Matt Pitzarella, a spokesman for Range Resources, said that the wastes taken to the Meadowfill landfill were initially found by the Pennsylvania facility to be “a little above background levels, but nowhere near unsafe levels.”
John Poister, a spokesman for the Pennsylvania Department of Environmental Protection, said the material in question was two containers of flowback sludge. Poister said its radioactivity was measured at 212 microrems, which is above the 150-microrem level at which Pennsylvania recommends normal landfills not accept drilling waste.
“We just want to be sure that the landfills are vigilant if there is any question about a load,” Poister said.
Pitzarella said that the initial screening by the Pennsylvania landfill was conducted with a hand-held unit, and when the unit was moved a short distance away, the levels reduced to background amounts.
Still, following standard procedures, Range Resources returned the material to a drilling site, where it was stored, more fully tested and another disposal site located. Pitzarella described the amount of material involved as “very small.” He said he did not have an exact volume, but that it was less than a pickup truck load. “Picture several wheelbarrows,” he said.
Pitzarella said that the Meadowfill site was the closest landfill with appropriate permits, and that the incident “demonstrates that both Pennsylvania and West Virginia have rigorous standards that best meet the unique needs of their states and that the industry has clear best practices in place to also manage these issues.”
Kardell, the Waste Management spokeswoman, issued a prepared statement that said “before accepting drilling waste at Meadowfill landfill, all required tests are performed and documentation is submitted to the WVDEP for approval.”
But, the statement noted, “current regulations [in West Virginia] do not require radiation monitors to detect levels of naturally occurring radioactive materials.” Legislation passed this year requires such monitors to be installed by Jan. 1, 2015, Kardell noted.
Kelley Gillenwater, a spokeswoman for the West Virginia DEP, said that her agency is in the process of writing rules to implement that new law. An emergency rule is expected to be issued perhaps as early as next month, Gillenwater said.
Gillenwater noted that Waste Management operates both the Pennsylvania landfill that rejected the material and the West Virginia facility that accepted it. She said that the company said about 12 tons of the material were disposed of at the Meadowfill site. Gillenwater said that West Virginia inspectors began investigating after reading a Pittsburgh newspaper account.

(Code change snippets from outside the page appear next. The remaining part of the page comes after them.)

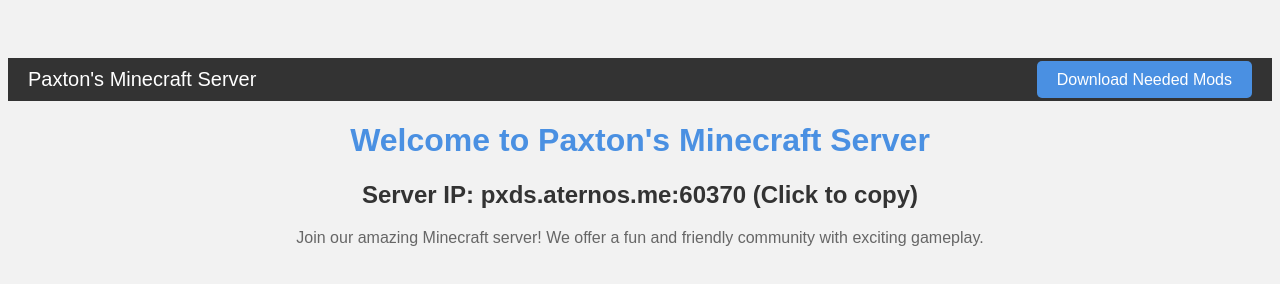
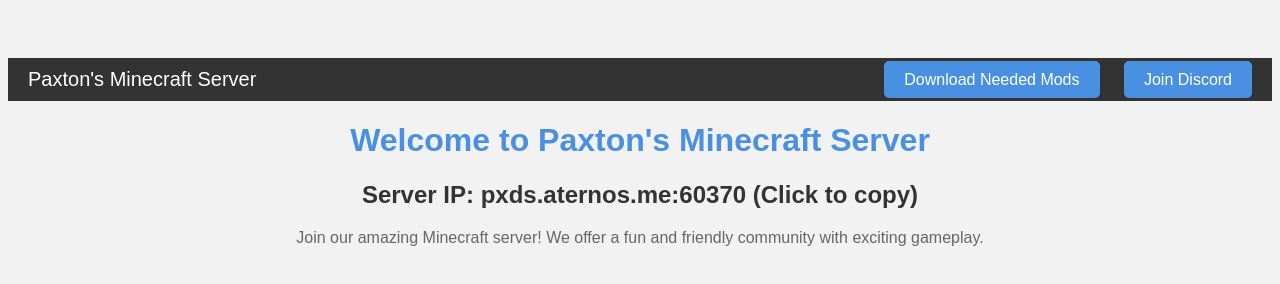
Before and after one commit to Paxton2333/pxds.gg, a plain HTML site: page index.html in a window 1280 px wide. Drawn offline with Linux system fonts and the light colour scheme.

Commit message:
index.html

```diff
--- a/index.html
+++ b/index.html
@@ -12,7 +12,6 @@
 h1 {
   color: #4a90e2;
 }
-
 h2 {
 color: #333333;
 cursor: pointer;
@@ -52,12 +51,14 @@
 background-color: #357ac7;
 }
 </style>
+
 </head>
 <body>
   <div class="top-bar">
     <div class="logo">Paxton's Minecraft Server</div>
     <div>
       <a href="#" onclick="downloadMods()" class="button">Download Needed Mods</a>
+      <a href="https://discord.gg/auZy82hVMr" target="_blank" class="button">Join Discord</a>
     </div>
   </div>
   <h1>Welcome to Paxton's Minecraft Server</h1>
@@ -70,7 +71,6 @@
         "2.jar",
         "3.jar"
       ];
-
   for (var i = 0; i < fileUrls.length; i++) {
     var link = document.createElement("a");
     link.href = fileUrls[i];
```
Lines whose indentation alone changed are shown as unchanged.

“The WVDEP ordered Waste Management to stop accepting this material at Meadowfill until the agency gets more information on why it was rejected at the Arden Landfill in Pennsylvania,” Gillenwater said.
Reach Ken Ward Jr. at firstname.lastname@example.org or 304-348-1702.